Last time, we discussed how different the novel might become – for writers and readers – if we start thinking in terms of writing for digital media instead of the printed page.
I’d be astonished in this didn’t result in a whole new way of entertaining people with stories eventually. Which way will it go? Some writers will surely work with creators of other digital content – artists, musicians, programmers – combining their creative skills. Another route will be writers who exploit technology to create a new kind of interactive experience with the reader. And then there will be the wordsmiths, people who still rely on old-fashioned tale-telling, but find ways to do it differently in digital form.

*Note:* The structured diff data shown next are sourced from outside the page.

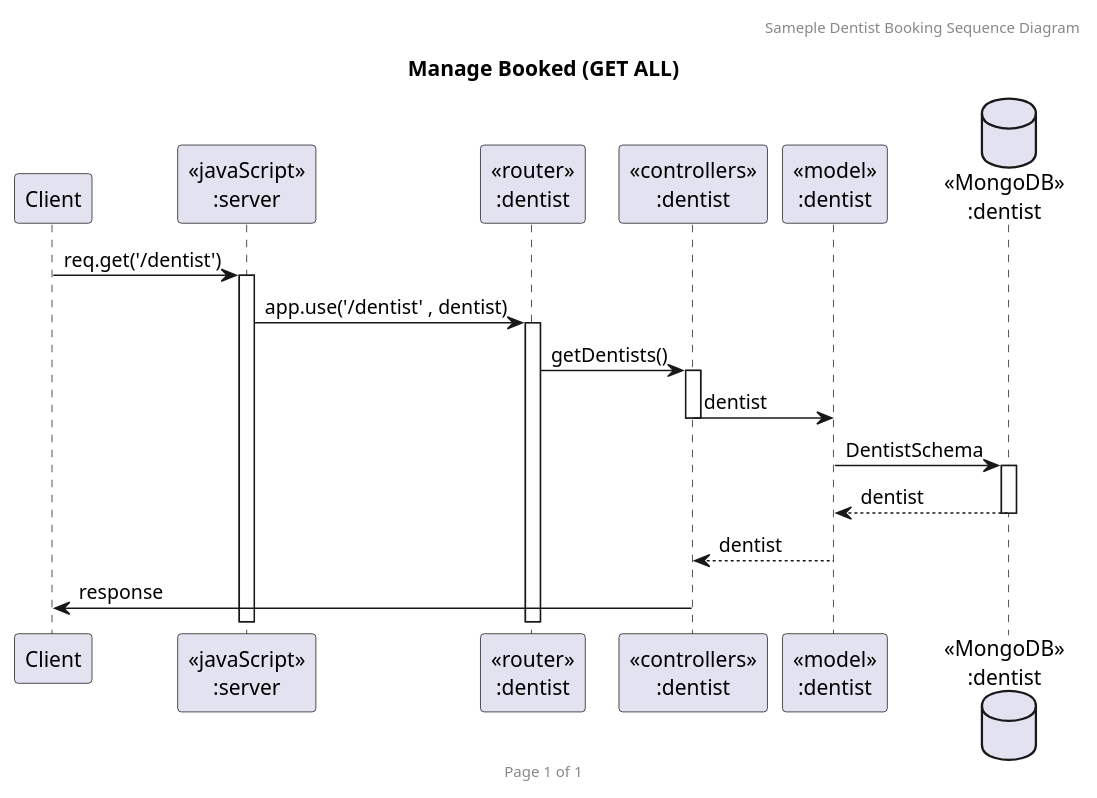
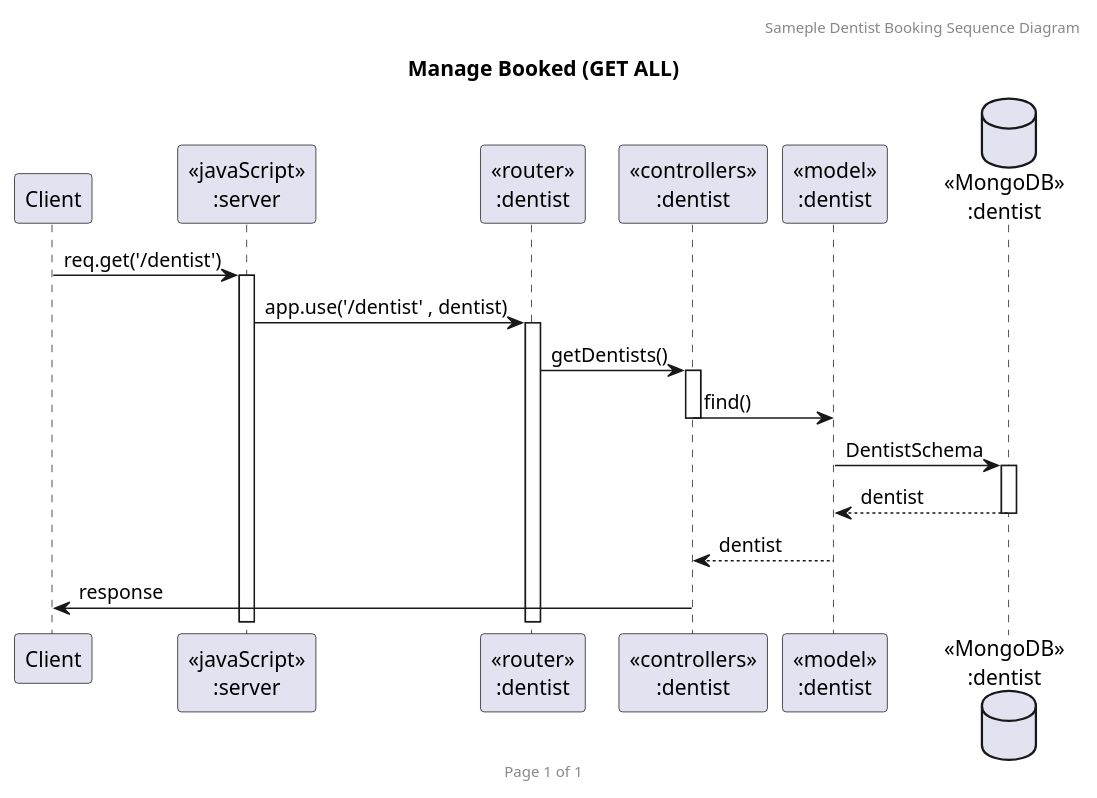
One commit to 2110503TACEDT66/presentation-day-1-kkkykkhkhwcr changed the diagram in Diagram/dentist/getDentists.puml. Above: the diagram before and after it, drawn with PlantUML. The commit also changed 8 other files, not shown here.

```diff
--- a/Diagram/dentist/getDentists.puml
+++ b/Diagram/dentist/getDentists.puml
@@ -1,24 +1,24 @@
 @startuml Manage Dentist (GET ALL)
 
 header Sameple Dentist Booking Sequence Diagram
 footer Page %page% of %lastpage%
 title "Manage Booked (GET ALL)"
 
 participant "Client" as client
 participant "<<javaScript>>\n:server" as server
 participant "<<router>>\n:dentist" as routerDentist
 participant "<<controllers>>\n:dentist" as controllersDentist
 participant "<<model>>\n:dentist" as modelDentist
 database "<<MongoDB>>\n:dentist" as DentistDatabase
 
 client->server ++:req.get('/dentist')
 server->routerDentist ++:app.use('/dentist' , dentist)
 routerDentist -> controllersDentist ++:getDentists()
-controllersDentist -> modelDentist --:dentist
+controllersDentist -> modelDentist --:find()
 modelDentist ->DentistDatabase ++: DentistSchema
 DentistDatabase --> modelDentist --: dentist
 controllersDentist <-- modelDentist --:dentist
 
 controllersDentist->client --:response
 
 @enduml
```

There’s also likely to be a much closer bond between writer and reader. As I wrote The Lebanese Troubles, I was privileged to work with a group of writers – some very experienced, some just beginning – at the author workshop site, The Next Big Writer. When we completed a chapter, we posted it for others to read and comment. Some reviewers acted as editors: they trapped errors and inconsistencies. Others read and left just a brief comment. But what I loved best of all was the group of fellow-writers who became emotionally involved in the story.

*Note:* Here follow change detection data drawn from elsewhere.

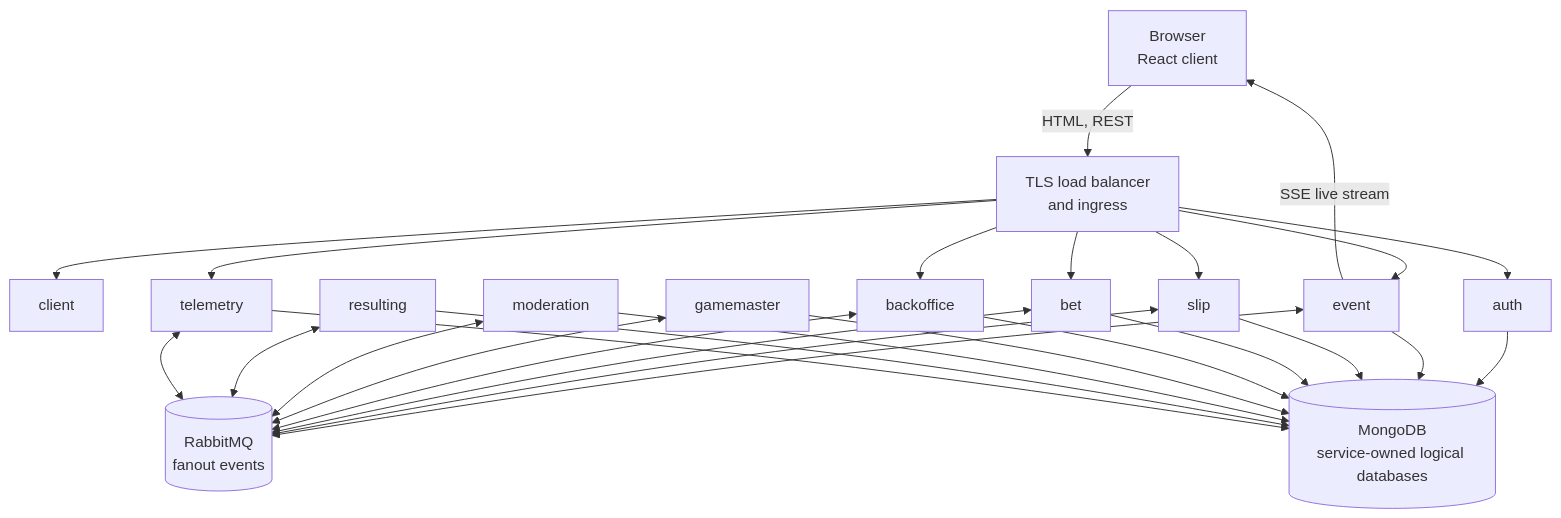
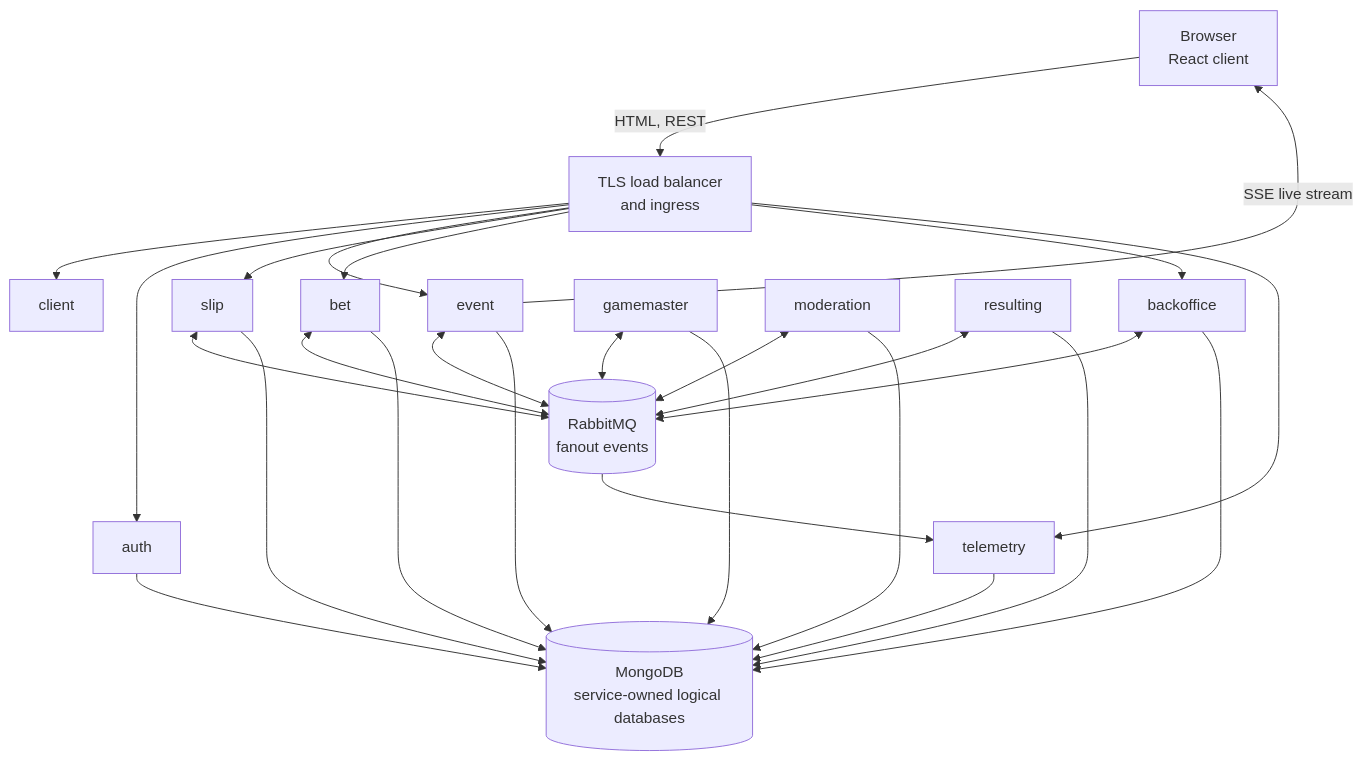
Before and after one commit to vasilyevstan/betstan: the first of 2 diagrams in docs/wiki/Architecture.md, drawn with Mermaid. The commit also changed other lines of this file and 28 other files, not shown here.

````diff
--- a/docs/wiki/Architecture.md
+++ b/docs/wiki/Architecture.md
@@ -23,37 +23,37 @@
 ```mermaid
 flowchart TB
     Browser["Browser<br/>React client"]
     Edge["TLS load balancer<br/>and ingress"]
 
     Browser -->|HTML, REST| Edge
     Edge --> Client["client"]
     Edge --> Auth["auth"]
     Edge --> Event["event"]
     Edge --> Slip["slip"]
     Edge --> Bet["bet"]
     Edge --> Backoffice["backoffice"]
     Edge --> Telemetry["telemetry"]
     Event -->|SSE live stream| Browser
 
     Broker[("RabbitMQ<br/>fanout events")]
     Mongo[("MongoDB<br/>service-owned logical databases")]
 
     Event <--> Broker
     Slip <--> Broker
     Bet <--> Broker
     Backoffice <--> Broker
     Gamemaster["gamemaster"] <--> Broker
     Moderation["moderation"] <--> Broker
     Resulting["resulting"] <--> Broker
-    Telemetry <--> Broker
+    Broker --> Telemetry
 
     Auth --> Mongo
     Event --> Mongo
     Slip --> Mongo
     Bet --> Mongo
     Backoffice --> Mongo
     Gamemaster --> Mongo
     Moderation --> Mongo
     Resulting --> Mongo
     Telemetry --> Mongo
 ```
````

Emotional response became my litmus test. I wanted my readers to forget editing because they were having so much fun with the story. I wanted to know which characters they loved, liked or hated. I wanted to see if I could make them switch allegiances. When they guessed what might happen next, I wanted them to be wrong – but never to hear that the story was unbelievable. When I experimented with style, I wanted them not to notice. And I wanted the word to get around – that here was a story worth reading – to keep the readership steadily growing.
This incredible experience was like performing at a live event with the crowd’s support ringing in your ears. What you’re hearing is gut reaction. Applause for a great pass, a gasp as a character takes a (metaphorical) crunching tackle. Catcalls when you screw up. And pandemonium when there’s a touchdown.

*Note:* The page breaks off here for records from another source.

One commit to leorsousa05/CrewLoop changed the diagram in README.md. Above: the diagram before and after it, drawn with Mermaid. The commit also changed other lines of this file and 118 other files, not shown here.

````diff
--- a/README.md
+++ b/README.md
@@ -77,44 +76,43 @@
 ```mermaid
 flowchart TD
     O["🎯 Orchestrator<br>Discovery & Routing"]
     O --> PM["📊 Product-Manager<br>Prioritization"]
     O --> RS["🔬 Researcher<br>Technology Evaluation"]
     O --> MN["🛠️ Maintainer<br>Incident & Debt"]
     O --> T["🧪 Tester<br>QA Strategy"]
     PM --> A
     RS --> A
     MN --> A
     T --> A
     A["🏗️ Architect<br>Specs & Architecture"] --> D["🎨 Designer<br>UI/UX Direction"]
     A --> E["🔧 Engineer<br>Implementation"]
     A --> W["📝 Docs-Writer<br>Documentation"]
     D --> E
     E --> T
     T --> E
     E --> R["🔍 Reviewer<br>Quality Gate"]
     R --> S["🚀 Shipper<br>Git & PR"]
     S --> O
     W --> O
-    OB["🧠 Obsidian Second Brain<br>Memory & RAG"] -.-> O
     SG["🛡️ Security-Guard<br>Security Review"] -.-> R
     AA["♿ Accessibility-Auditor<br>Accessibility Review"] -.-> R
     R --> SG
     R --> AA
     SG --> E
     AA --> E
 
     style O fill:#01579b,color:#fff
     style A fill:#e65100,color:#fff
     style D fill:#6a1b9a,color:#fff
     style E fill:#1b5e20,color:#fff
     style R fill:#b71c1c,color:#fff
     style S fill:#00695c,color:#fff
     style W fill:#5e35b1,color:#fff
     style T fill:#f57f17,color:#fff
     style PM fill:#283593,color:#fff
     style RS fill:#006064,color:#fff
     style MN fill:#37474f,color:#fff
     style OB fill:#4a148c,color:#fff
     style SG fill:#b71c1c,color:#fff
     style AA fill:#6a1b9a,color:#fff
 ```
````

Print writers never have any of that. They just get to read the match report the next day. Usually dispassionate, measured, analytical. I’m not saying that reviews aren’t important too, but when you’re a performer, you never forget the passion of the live audience.
But let’s remember this was a special circumstance. It wasn’t such a large crowd: we were playing behind closed doors at TNBW. Is it possible to maintain this rapport between readers and writer in the real world? Honestly? I don’t know – and won’t till I have a few more thousand readers. We certainly wouldn’t be able to use the TNBW way, where I responded to each individual reviewer.
But what we’re going to do – if you’re OK with this – is to try a live exercise now. In a moment I’m going to direct you to an extract from The Lebanese Troubles. It’s a scene where I’m deliberately experimenting with style, trying to take advantage of digital presentation and formatting. I’m not going to tell you any more than that now, but I will ask a few questions at the end of the extract, designed to get you thinking.
In the course of the next few days, I’d love you to post at the end of the extract any reactions or questions or complaints or criticisms you have. Anything that spurs you to write a few words. Let’s see how this develops into a conversation between readers and writer. And in about a week’s time, let’s take stock and consider what we’ve learnt – me included.
Are you ready for the jump. Here we go! (Or you can click on Writing Samples => The English Language Teacher.)